┌────────

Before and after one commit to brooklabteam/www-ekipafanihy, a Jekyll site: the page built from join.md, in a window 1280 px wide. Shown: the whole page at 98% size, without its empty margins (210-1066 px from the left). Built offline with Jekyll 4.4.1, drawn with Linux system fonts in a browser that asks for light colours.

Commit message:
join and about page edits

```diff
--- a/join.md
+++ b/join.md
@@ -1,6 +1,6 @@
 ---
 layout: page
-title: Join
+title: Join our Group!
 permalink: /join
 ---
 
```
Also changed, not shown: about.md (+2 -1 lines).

└────────
┌────────

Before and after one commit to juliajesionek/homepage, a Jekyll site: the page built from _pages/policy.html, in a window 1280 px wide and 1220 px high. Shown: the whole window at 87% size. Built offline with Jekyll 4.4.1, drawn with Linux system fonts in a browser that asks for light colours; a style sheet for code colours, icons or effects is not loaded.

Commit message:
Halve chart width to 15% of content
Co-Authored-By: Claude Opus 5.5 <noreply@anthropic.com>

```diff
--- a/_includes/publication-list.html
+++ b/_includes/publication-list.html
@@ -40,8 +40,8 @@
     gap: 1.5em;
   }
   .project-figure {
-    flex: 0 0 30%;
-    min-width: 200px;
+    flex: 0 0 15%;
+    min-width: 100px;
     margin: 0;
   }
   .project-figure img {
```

└────────
┌────────

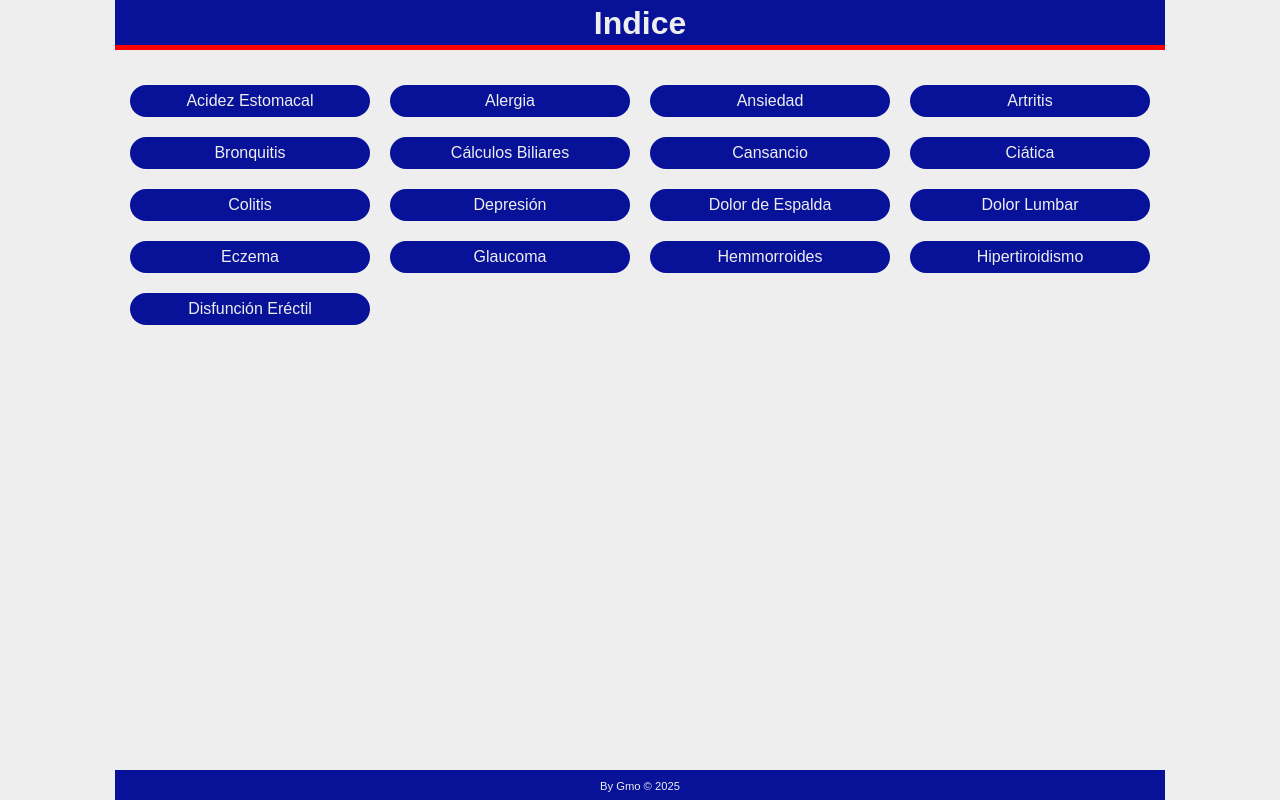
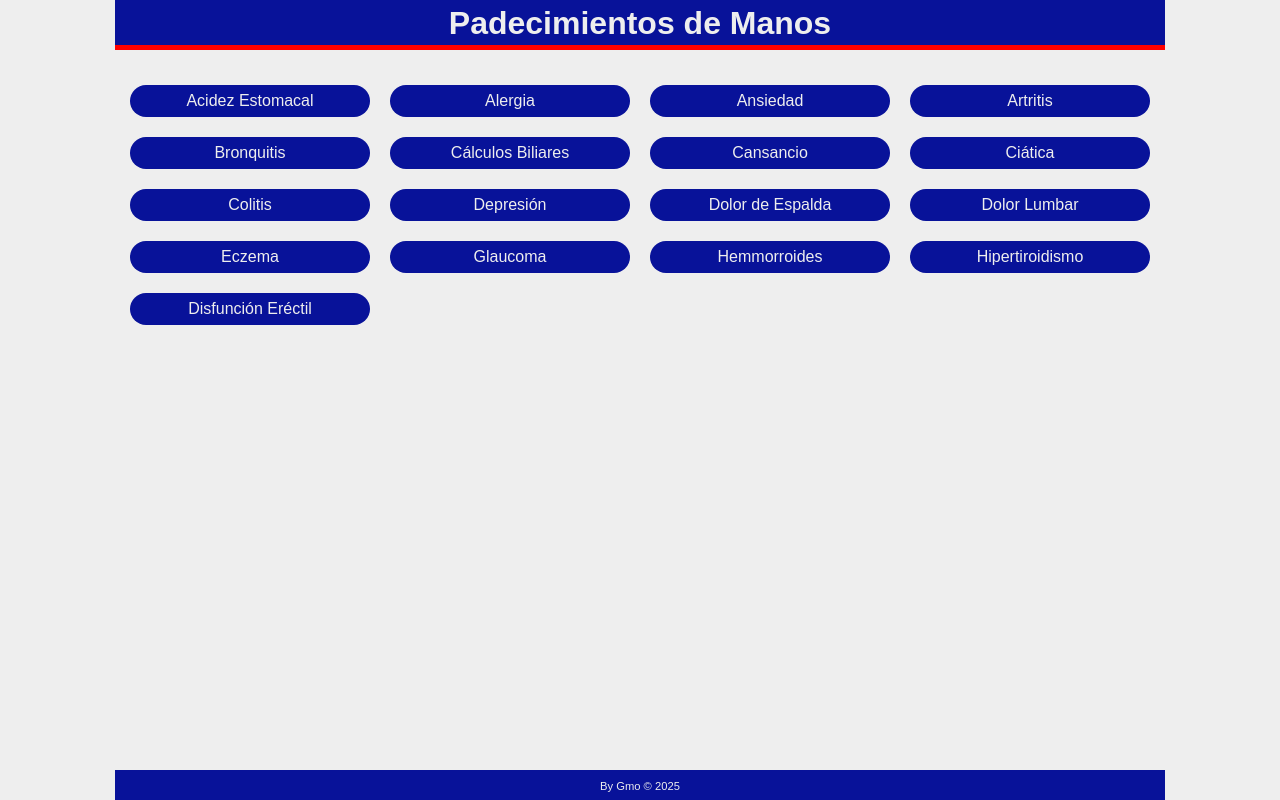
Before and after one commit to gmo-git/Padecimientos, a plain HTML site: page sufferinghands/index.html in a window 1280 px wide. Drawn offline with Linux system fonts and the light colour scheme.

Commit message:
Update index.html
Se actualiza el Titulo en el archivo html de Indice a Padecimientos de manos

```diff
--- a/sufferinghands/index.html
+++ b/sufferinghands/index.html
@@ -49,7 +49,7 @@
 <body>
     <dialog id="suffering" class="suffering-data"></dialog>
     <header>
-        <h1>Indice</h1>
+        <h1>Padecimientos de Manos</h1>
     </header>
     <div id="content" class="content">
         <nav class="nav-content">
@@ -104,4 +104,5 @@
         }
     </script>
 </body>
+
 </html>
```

└────────

_Required work_
Sift the material for lines with the string "offline". Copy each one found.

_Response area_
Before and after one commit to brooklabteam/www-ekipafanihy, a Jekyll site: the page built from join.md, in a window 1280 px wide. Shown: the whole page at 98% size, without its empty margins (210-1066 px from the left). Built offline with Jekyll 4.4.1, drawn with Linux system fonts in a browser that asks for light colours.
Before and after one commit to juliajesionek/homepage, a Jekyll site: the page built from _pages/policy.html, in a window 1280 px wide and 1220 px high. Shown: the whole window at 87% size. Built offline with Jekyll 4.4.1, drawn with Linux system fonts in a browser that asks for light colours; a style sheet for code colours, icons or effects is not loaded.
Before and after one commit to gmo-git/Padecimientos, a plain HTML site: page sufferinghands/index.html in a window 1280 px wide. Drawn offline with Linux system fonts and the light colour scheme.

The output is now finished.